AAPG member Gwang Lee is with Pukyong National University.

AAPG member Keumsuk Lee is with Korea National Oil Corp.

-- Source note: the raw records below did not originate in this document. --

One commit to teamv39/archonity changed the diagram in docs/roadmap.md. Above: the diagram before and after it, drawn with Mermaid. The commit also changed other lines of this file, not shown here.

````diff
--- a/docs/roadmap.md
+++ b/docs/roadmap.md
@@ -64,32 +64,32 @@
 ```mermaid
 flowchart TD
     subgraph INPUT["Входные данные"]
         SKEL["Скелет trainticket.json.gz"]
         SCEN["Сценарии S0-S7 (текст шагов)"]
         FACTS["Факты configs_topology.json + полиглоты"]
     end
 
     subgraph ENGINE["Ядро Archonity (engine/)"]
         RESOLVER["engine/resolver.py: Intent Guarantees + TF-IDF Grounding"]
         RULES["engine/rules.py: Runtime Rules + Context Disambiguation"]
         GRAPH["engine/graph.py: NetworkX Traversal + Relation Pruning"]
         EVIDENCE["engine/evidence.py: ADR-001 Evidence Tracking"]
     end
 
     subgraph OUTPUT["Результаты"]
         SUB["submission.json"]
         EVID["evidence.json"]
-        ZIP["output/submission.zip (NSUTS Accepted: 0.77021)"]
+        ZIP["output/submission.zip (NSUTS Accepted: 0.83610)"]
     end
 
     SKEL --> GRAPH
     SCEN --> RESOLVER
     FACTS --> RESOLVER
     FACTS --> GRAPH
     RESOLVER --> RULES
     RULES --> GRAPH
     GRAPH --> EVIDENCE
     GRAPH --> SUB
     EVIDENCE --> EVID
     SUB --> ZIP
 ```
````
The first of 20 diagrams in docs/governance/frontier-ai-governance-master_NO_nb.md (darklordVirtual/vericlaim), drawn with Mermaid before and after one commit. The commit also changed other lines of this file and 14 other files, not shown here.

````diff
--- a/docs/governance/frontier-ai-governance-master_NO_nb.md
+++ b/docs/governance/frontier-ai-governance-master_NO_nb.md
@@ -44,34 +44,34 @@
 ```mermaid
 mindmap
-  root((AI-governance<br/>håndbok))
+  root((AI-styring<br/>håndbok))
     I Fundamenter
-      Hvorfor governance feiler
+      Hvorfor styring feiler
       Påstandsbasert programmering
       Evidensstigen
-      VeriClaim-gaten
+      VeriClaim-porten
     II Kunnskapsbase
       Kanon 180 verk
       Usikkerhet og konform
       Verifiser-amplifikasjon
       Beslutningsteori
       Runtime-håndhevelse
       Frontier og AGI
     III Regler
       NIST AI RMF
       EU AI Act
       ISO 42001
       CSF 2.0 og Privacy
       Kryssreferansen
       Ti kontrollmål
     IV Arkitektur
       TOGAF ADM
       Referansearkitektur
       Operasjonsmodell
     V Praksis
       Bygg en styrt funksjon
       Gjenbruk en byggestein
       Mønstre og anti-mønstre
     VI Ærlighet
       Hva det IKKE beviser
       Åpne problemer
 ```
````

Han Kim is with the Korea Ocean Research and Development Institute.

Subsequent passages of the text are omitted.